Overview and aims of the workshop
Since our last project workshop, held in Addis Ababa Ethiopia in September 2015, the first main survey phase of the project (to survey the functionality and performance of a sub-sample of water points and committees) has been completed within each of the three countries, alongside a rapid political economy analysis studies for Ethiopia and Malawi (Uganda to happen within the next few months).
The aim of the workshop was to bring the project team together to foster our growing working relationships, and to:
1. Review Survey 1 – key challenges and successes – and to review the initial analysis of the data and plan for more detailed final analysis
2. Planning of Survey 2 – location and site selection criteria, the research approach and aims, methods and logistics
3. Planning of the Longitudinal studies in the 3 countries for both physical and social science surveys
4. Interdisciplinary research – to review and discuss our approaches to interdisciplinary science in the Hidden Crisis project and lessons learned from other UPGro Projects
5. Discuss ongoing stakeholder engagement and a Publication Strategy – for both the country research teams, and for the project as a whole.
Attendees and meeting programme
The workshop was held at the British Geological Survey (BGS) office in Edinburgh, UK, over four days – from 21st to 24th November 2016. Representatives from all institutions and from each country involved in the research consortium attended the workshop – 23 people in total.
Day 1 was focused to reviewing the work of Survey 1 across the three countries and the initial data analysis; on Day 2 the key logistics and research aims of Survey 2 happening in 2017 were discussed, as well as the political economy work completed so far; Day 3 explored interdisciplinary research in the project, and the key aims and logistics for the longitudinal studies; and, Day 4, was used to identify and review the key priorities and planning actions for the next few months across the project team for the next main research survey phases.
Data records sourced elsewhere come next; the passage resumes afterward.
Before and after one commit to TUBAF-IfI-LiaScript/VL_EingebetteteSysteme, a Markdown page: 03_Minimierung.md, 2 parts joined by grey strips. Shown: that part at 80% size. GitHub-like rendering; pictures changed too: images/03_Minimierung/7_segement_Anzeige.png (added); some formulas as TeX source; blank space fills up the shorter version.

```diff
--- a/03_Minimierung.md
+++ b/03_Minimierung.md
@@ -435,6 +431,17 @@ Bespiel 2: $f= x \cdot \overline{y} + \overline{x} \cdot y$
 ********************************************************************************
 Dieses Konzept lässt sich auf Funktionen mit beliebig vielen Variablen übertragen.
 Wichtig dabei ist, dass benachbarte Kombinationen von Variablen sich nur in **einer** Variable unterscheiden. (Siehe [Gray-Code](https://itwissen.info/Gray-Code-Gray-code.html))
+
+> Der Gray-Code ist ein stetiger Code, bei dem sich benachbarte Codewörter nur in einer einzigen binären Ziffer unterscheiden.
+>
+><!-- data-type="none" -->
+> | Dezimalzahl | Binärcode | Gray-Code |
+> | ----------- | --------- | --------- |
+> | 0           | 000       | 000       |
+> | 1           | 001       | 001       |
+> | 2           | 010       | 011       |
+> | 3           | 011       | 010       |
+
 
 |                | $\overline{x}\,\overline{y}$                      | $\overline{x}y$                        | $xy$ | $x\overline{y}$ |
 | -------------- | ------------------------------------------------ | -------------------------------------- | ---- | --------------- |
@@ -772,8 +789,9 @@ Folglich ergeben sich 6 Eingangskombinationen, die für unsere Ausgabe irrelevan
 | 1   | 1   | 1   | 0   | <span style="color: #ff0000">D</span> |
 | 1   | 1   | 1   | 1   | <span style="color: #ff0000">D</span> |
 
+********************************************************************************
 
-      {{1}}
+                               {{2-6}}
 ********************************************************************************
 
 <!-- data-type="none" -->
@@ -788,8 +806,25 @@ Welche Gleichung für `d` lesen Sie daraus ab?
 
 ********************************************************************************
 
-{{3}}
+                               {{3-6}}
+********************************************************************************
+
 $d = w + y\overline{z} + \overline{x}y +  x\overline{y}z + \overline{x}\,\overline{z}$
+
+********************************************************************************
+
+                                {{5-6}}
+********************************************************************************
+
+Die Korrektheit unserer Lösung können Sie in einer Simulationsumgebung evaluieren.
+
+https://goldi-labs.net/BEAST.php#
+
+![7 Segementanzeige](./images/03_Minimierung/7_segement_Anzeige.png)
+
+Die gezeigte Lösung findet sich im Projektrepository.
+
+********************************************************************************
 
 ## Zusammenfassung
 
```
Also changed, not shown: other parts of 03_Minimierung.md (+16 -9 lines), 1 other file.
Several short “Ted talks” were also given throughout the week.
Summary of discussions
Presentations were made by Dessie Nedaw (Ethiopia), Michael Owor (Uganda) and Evance Mwathunga (Malawi) of the successes and challenges in completing Survey 1 across the three countries. The project database and QA process which has been developed to store all the data collected by the project (both physical science and social science) from Survey 1, and subsequent surveys.
A preliminary analysis of Survey 1 data from Ethiopia was presented by Dessie Nedaw and Seifu Kebebe. The analysis used the project approach of examining the impact of using different definitions of water point functionality. These include: working at the time of visit, having an acceptable yield, passing national inorganic chemistry standards, and whether they contained total thermal tolerant coliforms.
The initial results of the rapid political economy analysis (PEA) work from Malawi and Ethiopia were presented by Naomi Oates and Florence Pichon of ODI, respectively.
There were detailed discipline group discussions and wider project team discussions to identify the main methods, key criteria for site selection and the main challenges and logistics for planning Survey 2. Discussion was given to logistical and ethical challenges of repair of water points visited, risk of damage of the water points, and management of community expectations and follow-up during the mobilisation phases. Key timescales for planning were identified by the project team.
A half day of the workshop was focused on a wider project team discussion of our approach to interdisciplinary science – and the key challenges and opportunities of doing this in the next phases of the project. Kirsty Upton (of the UPGro programme co-ordination group) gave a presentation of an external MSc research paper, which has reviewed the different approaches to interdisciplinary science across the 5 UPGro consortium projects. Lissie Liddle (PhD student Cambridge University) presented the systems dynamics analysis she will be conducting for the Hidden Crisis project, bringing together physical and social science data, as part of her PhD within a Bayesian network analysis; and, Richard Carter then led a facilitated project discussion on our different perceptions of physical and social science factors to HPB failure.